* [TASK TO CARRY OUT]: Scan the entries below. List each line with "Sparxoo".

* [Dataset records]:
-- Opening Marker --

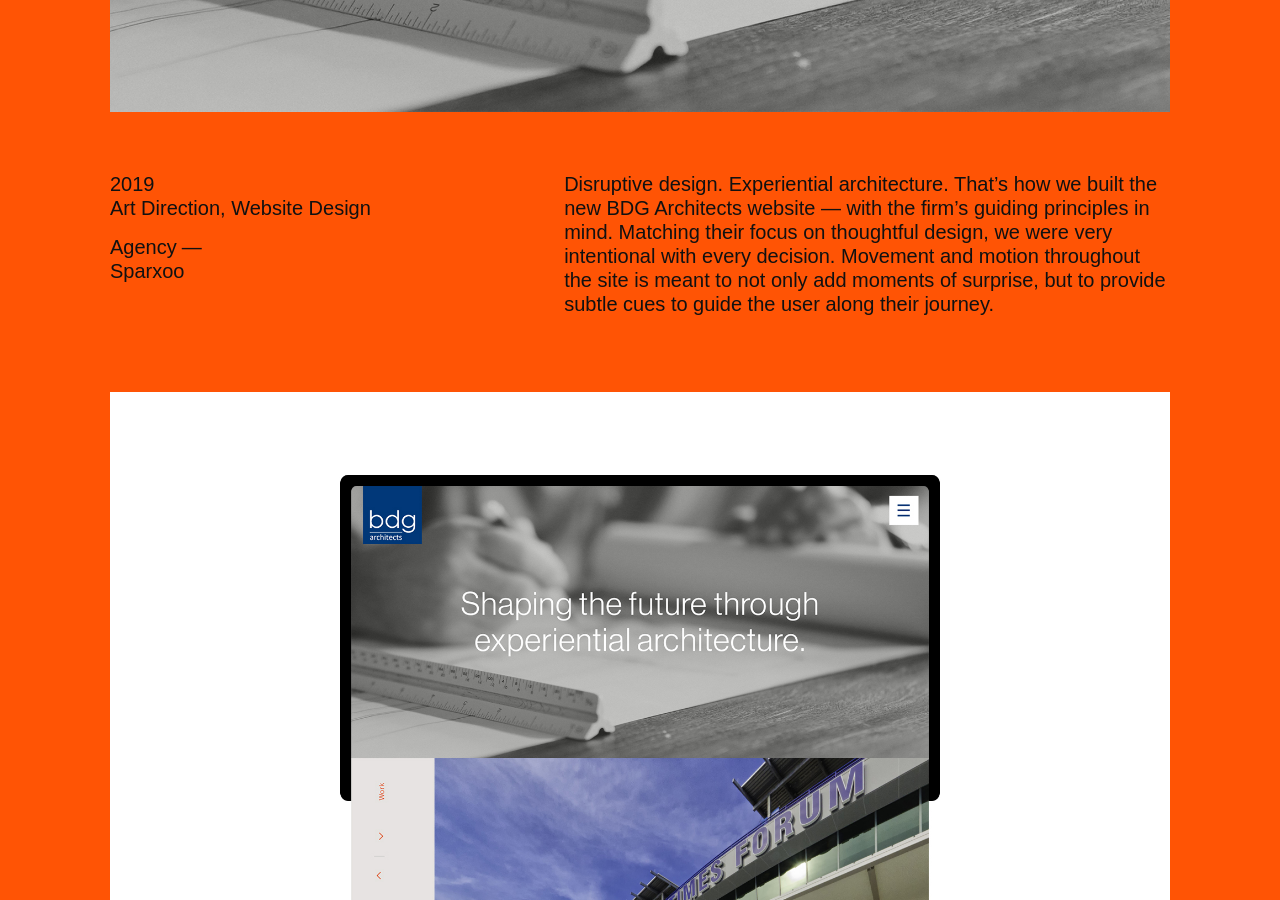
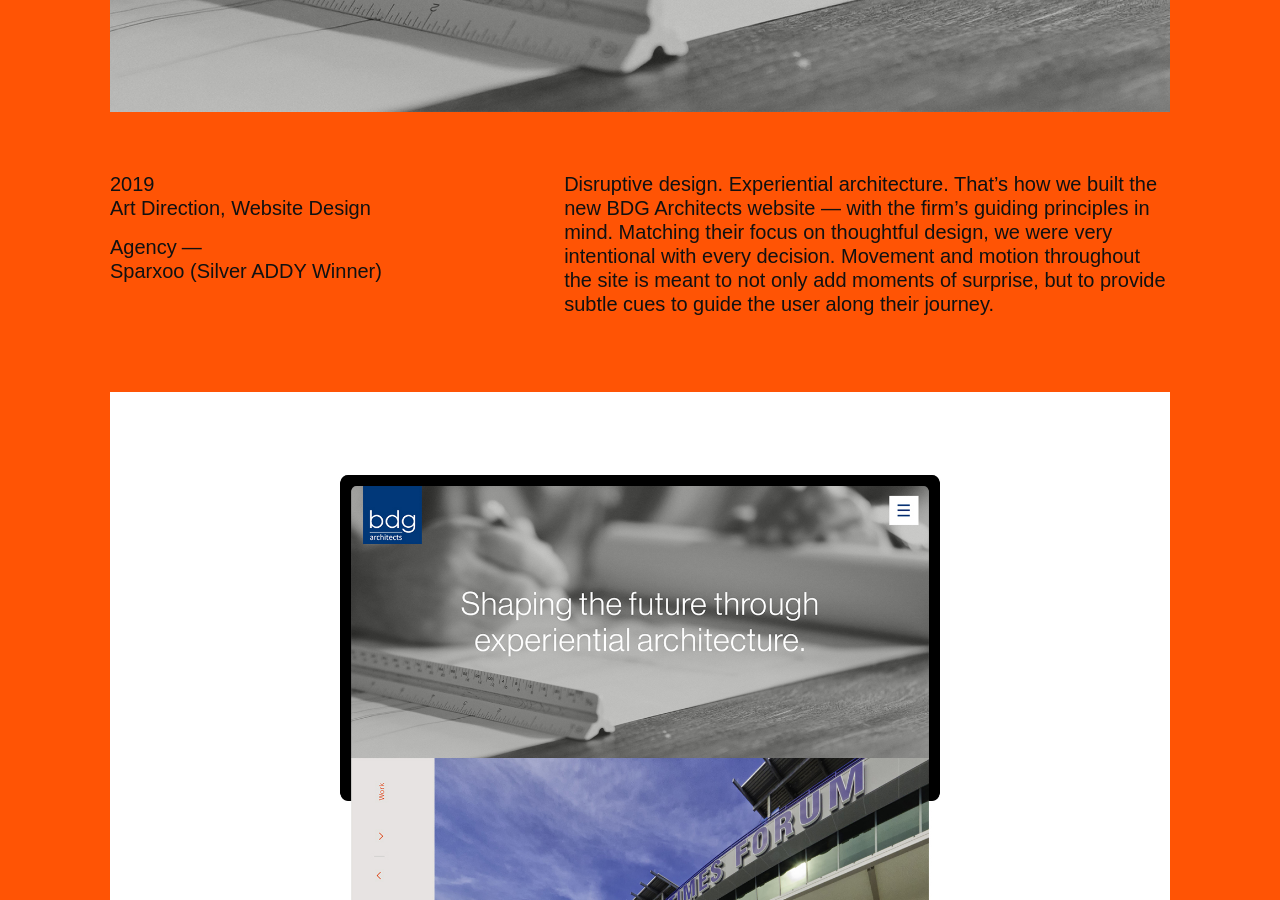
Before and after one commit to jgancena/portfolio, a Jekyll site: the page built from _projects/bdg.md, in a window 1280 px wide and 900 px high, scrolled down 675 px. Built offline with Jekyll 4.4.1, drawn with Linux system fonts in a browser that asks for light colours; nearby versions of some CDN libraries.

Commit message:
Update bdg.md

```diff
--- a/_projects/bdg.md
+++ b/_projects/bdg.md
@@ -6,7 +6,7 @@ featuredImage: bdg-hero.jpg
 date: 2020-02-22
 year: 2019
 type: Art Direction, Website Design
-agency: Sparxoo
+agency: Sparxoo (Silver ADDY Winner)
 description: Disruptive design. Experiential architecture. That’s how we built the new BDG Architects website — with the firm’s guiding principles in mind. Matching their focus on thoughtful design, we were very intentional with every decision. Movement and motion throughout the site is meant to not only add moments of surprise, but to provide subtle cues to guide the user along their journey.
 img1: bdg1.jpg
 ---
```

-- Closing Marker --

* [TASK ANSWER]:
-agency: Sparxoo
+agency: Sparxoo (Silver ADDY Winner)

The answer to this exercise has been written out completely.